MIDF Research explained that when AirAsia last removed its fuel surcharge in November 2008, Brent crude prices averaged at US$54.7 per barrel for that month.

“Despite that, yield was sustained at 14.1 sen before rising to 16.2 sen in 2010 due to higher passenger volume and the introduction of new routes. Furthermore, AirAsia, which adopts a lean operating cost structure, would have an edge over its rivals.

“We also believe that the fuel surcharge removal would generate positive publicity for AirAsia in the wake of the QZ8501 crash,” it said.

According to MIDF Research, the management guided that for every dollar of change in jet fuel price, earnings would be impacted by RM15mil.

Crude oil prices have plunged by more than 50% over the last seven months to around US$45 per barrel currently due to oversupply of the commodity in the international market amid weak demand.
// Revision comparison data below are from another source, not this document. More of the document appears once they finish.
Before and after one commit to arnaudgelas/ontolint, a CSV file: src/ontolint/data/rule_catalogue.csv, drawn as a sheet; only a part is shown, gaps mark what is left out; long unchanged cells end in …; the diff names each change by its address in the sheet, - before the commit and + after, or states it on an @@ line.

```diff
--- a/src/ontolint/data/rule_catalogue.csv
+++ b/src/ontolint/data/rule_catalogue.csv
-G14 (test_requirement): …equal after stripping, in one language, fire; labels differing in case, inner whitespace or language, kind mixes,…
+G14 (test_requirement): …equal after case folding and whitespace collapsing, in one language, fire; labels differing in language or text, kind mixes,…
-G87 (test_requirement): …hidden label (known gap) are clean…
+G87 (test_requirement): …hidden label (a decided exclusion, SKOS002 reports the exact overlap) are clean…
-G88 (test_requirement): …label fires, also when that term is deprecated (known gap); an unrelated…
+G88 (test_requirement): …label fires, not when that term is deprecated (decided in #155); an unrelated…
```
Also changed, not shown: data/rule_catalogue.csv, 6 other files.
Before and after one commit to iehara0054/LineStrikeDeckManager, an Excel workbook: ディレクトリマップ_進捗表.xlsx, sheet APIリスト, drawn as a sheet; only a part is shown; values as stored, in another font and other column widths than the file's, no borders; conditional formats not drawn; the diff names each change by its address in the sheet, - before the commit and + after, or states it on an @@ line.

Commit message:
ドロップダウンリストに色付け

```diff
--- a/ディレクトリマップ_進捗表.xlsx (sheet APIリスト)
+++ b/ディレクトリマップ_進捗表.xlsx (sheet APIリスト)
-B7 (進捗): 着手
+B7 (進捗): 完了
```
About 50% of AirAsia’s jet fuel requirements for 2015 are hedged at US$88 per barrel while it is presently hovering at US$60 per barrel.

On whether MAS would follow suit, Tay said MAS had, to some extent, lowered its fuel surcharges, adding it was hard to predict the immediate action now that the airline had been taken private.

MAS’ community airline, Firefly, had announced special fares with the removal of fuel surcharges under a Chinese New Year promotion deal recently.

MIDF has maintained its “buy” call on AirAsia with a target price of RM3.70 pegged to financial year 2015 price-to-earnings ratio of 10 times.

Monday, 5 January 2015

Malaysia's IHH eyes Thai hospital operator

PETALING JAYA: IHH Healthcare Bhd is believed to be looking at acquiring an 11.5% associate stake in Bangkok Dusit Medical Services Pcl (BDMS), the largest hospital operator listed on the Stock Exchange of Thailand, to gain a foothold in Thailand, sources said.

It is understood that the acquisition could be funded by a combination of cash and issuance of new shares.

The 11.5% stake in BDMS has a market value of 30.64 billion baht (RM3.27bil) based on the last closing price of the company’s shares at 17.20 baht.

IHH has a market capitalisation of RM39.26bil on Bursa Malaysia while it is valued at S$15bil (RM39.72bil) on the Singapore stock exchange.

The acquistion will be funded internally and externally, the quantum of which will be determined later by the company.

“IHH has been wanting to gain an entry into Thailand and this move would give it an instantaneous exposure to the country. Acquisition of an entire stake can take longer and will be more tedious in regulatory terms,” the source said.

“The IHH brand name is well recognised, especially since its successful IPO (initial public offering), and this acquisition will help it solidify its presence in Asia,” he added.

Analysts said that the acquisition made sense as the baht had been strenghtening in the past year against the ringgit and Singapore dollar.

“The healthcare sector excels on both fronts of being defensive in nature as earnings are backed by a growing exposure to insurance-based clients, and they can be viewed as growth companies as well,” said MIDF Research healthcare analyst Ahmad Annuar Rahman.

The purchase of the Thai asset could be a catalyst for the stock moving forward, he added.

The acquisition into BDMS will be the second associate stake buy for IHH after its 10.85% interest in India-based Apollo Hospital Enterprise Ltd.

At present share prices, BDMS is valued at a forecast FY14 ended Dec 31 price/earnings ratio of 36.52 times and price-to-book ratio of 5.82 times, according to Bloomberg data.

IHH was last traded at a forecast FY14 ended Dec 31 price/earnings ratio of 51.06 times and a price-to-book ratio of 2.07 times.

BDMS operates six major hospital groups in Thailand – Bangkok Hospitals, Samitivej Hospitals, BNH Hospital Phyathai Hospital, Paolo Memorial Hospital and the Royal Hospitals with a total of 29 hospitals – and two in Cambodia with a bed count of almost 5,000.

A presence in BDMS would also ease targeting of medical tourism dollars from the north Asean region for IHH indirectly, given the bigger similarity of country cultures of Cambodia, Laos, Myanmar and Vietnam to Thailand.